How soon is too soon to talk to your kids or grandkids about money? If they are old enough to ask for a toy or a bike, they are old enough to start learning financial lessons that will last a lifetime.
The best financial lessons are the ones that happen in everyday experiences. Look for opportunities to talk about money, read books aloud and play games that center around spending money wisely. Be open and honest when you discuss your financial experiences—good or bad.
Here are some examples of teachable moments to help you get started:
At the Bank
When you go to the bank, bring your children with you and show them how transactions work. Ask an employee to explain how the bank operates, how money generates interest and how an ATM works.
Discuss how your income is budgeted to pay for housing, food and clothing, and how a portion is saved for future expenses such as college tuition and retirement.
At the Grocery Story
It’s easy to give clear examples of “needs” and “wants” using different kinds of foods at a grocery store. Milk (for strong bones) is a need; soft drinks are a want. Explain the benefits of comparison shopping, coupons and store brands.

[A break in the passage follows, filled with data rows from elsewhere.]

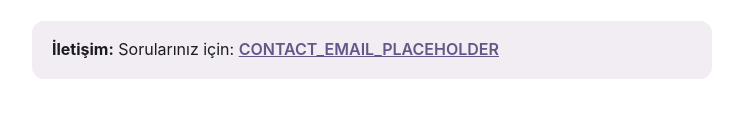
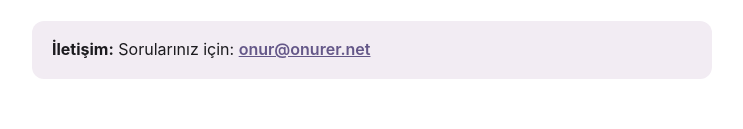
Before and after one commit to gulcint/cleanpoint-privacy, a plain HTML site: page index.html in a window 1280 px wide. Shown: the part 2028-2157 px from the top of the page, without its empty margins (268-1011 px from the left). Drawn offline with Linux system fonts and the light colour scheme.

Commit message:
fix: replace placeholder contact email with onur@onurer.net

```diff
--- a/index.html
+++ b/index.html
@@ -113,7 +113,7 @@
     <h2>Bu politikadaki değişiklikler</h2>
     <p>Bu politikayı güncelleyebiliriz. Önemli değişiklikler bu sayfada ve/veya uygulama içinde duyurulacaktır.</p>
     <div class="contact">
-      <strong>İletişim:</strong> Sorularınız için: <a href="mailto:CONTACT_EMAIL_PLACEHOLDER">CONTACT_EMAIL_PLACEHOLDER</a>
+      <strong>İletişim:</strong> Sorularınız için: <a href="mailto:onur@onurer.net">onur@onurer.net</a>
     </div>
   </section>
 
@@ -159,7 +159,7 @@
     <h2>Changes to this policy</h2>
     <p>We may update this policy. Material changes will be announced on this page and/or in the app.</p>
     <div class="contact">
-      <strong>Contact:</strong> For questions: <a href="mailto:CONTACT_EMAIL_PLACEHOLDER">CONTACT_EMAIL_PLACEHOLDER</a>
+      <strong>Contact:</strong> For questions: <a href="mailto:onur@onurer.net">onur@onurer.net</a>
     </div>
   </section>
 </main>
```
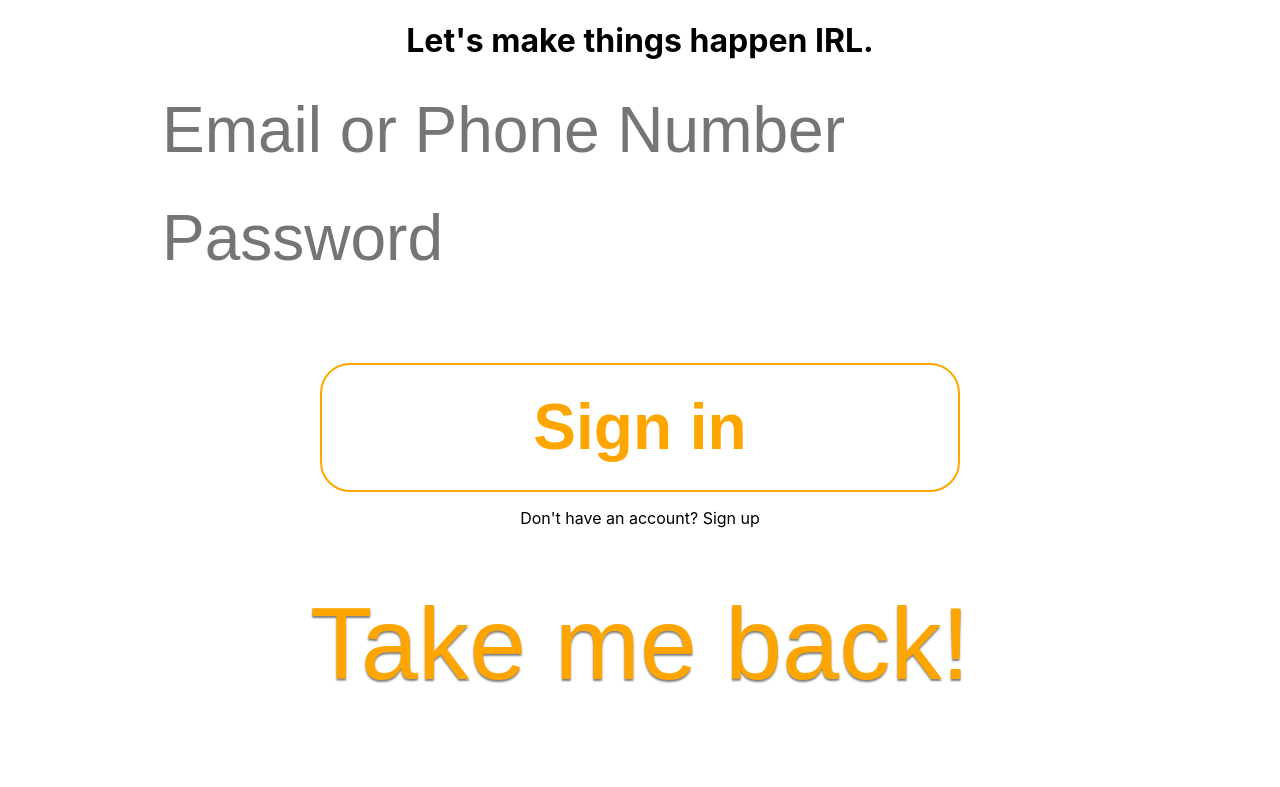
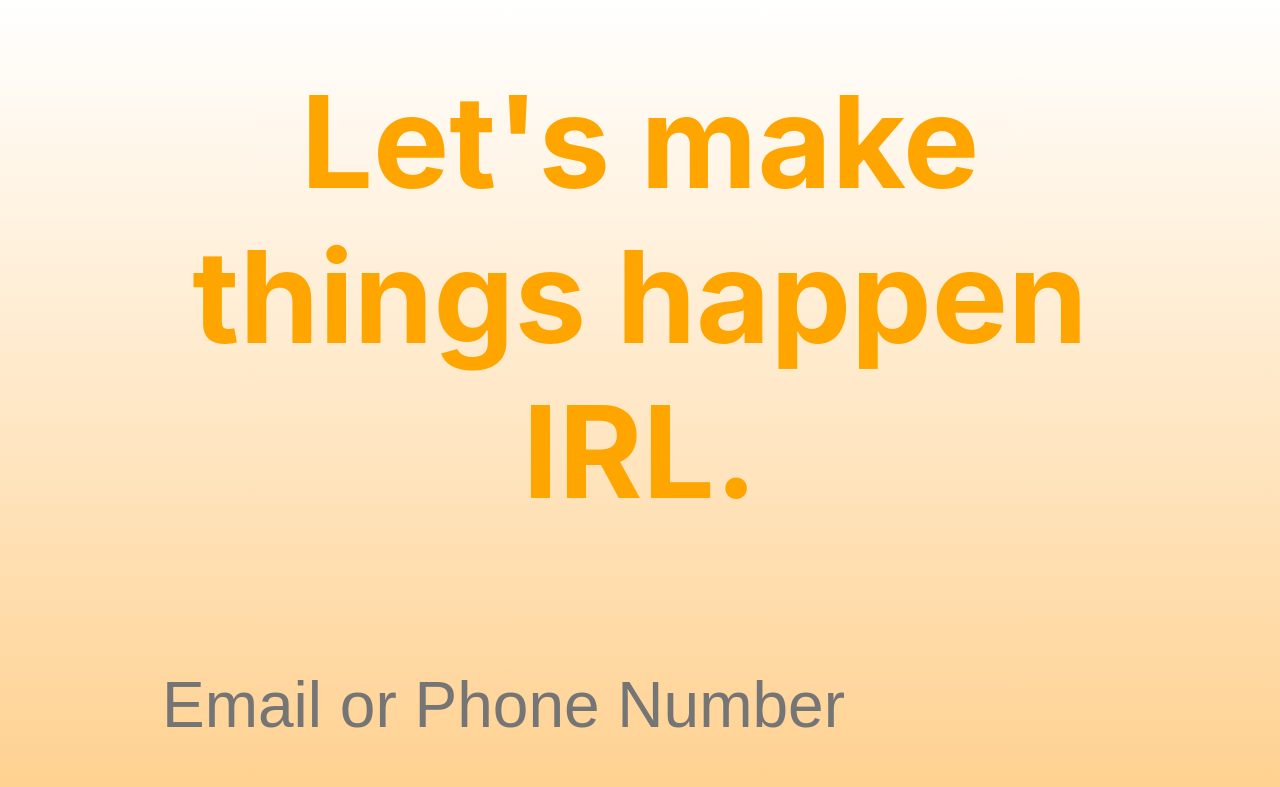
Before and after one commit to jjkool1214/GroupSoup, a React (Vite) app: page /login in a window 1280 px wide. Shown: the top 787 px of the page. Built offline with nearby package versions, Linux system fonts and the light colour scheme.

Commit message:
parity achieved

```diff
--- a/src/components/Landing.jsx
+++ b/src/components/Landing.jsx
@@ -1,13 +1,14 @@
 import { useNavigate } from "react-router-dom";
+import logo from "../images/GroupSoup.png"
 
 function Landing() {
     const navigate = useNavigate();
 
     return (
-        <div id="Landing">
+        <div className="gradientBackground">
 
             <section>
-                <img src={("../images/GroupSoup.png")} id="LandingLogo"></img>
+                <img src={logo} id="LandingLogo" alt="logo"></img>
             </section>
 
             <section>
--- a/src/components/Login.jsx
+++ b/src/components/Login.jsx
@@ -4,7 +4,7 @@ function Login() {
     const navigate = useNavigate();
 
     return (
-        <div id="Login">
+        <div className="gradientBackground">
             <h1> Let's make things happen IRL.</h1>
 
             <section>
```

Chores and Allowances
Assign chores and give them a monetary value. Discuss ways to budget and divide allowances. Encourage children to set a financial goal, such as saving for a bike, and figure out how to achieve it.
Explain the many ways that bills can be paid: over the phone, by check or online. Discuss how each method of bill pay takes money out of your account. Be sure to cover late penalties, emphasizing the importance of paying bills on time.
Using Credit Cards
Explain that credit cards are a loan and need to be repaid. Share how each month a credit card statement comes with a bill. Go over the differences between a credit card and a debit card.
Browsing the Internet
While online, explain to your children how valuable their personal information and privacy is to you and to them. Discuss the risks and benefits of sharing certain information. Then, as a family, make a list of rules for keeping personal information safe online.
Planning a Vacation
Whether you are planning a weekend trip to the lakes or a once-in-a-lifetime vacation, emphasize the value of saving as a family. Set a family savings goal that involves your children. Figure out the cost and discuss ways everyone can help to reach the goal. You can even set up a coin jar that everyone can contribute to, then bring it into your local branch and count them up - the funds can be used to pay for a fun experience on the vacation.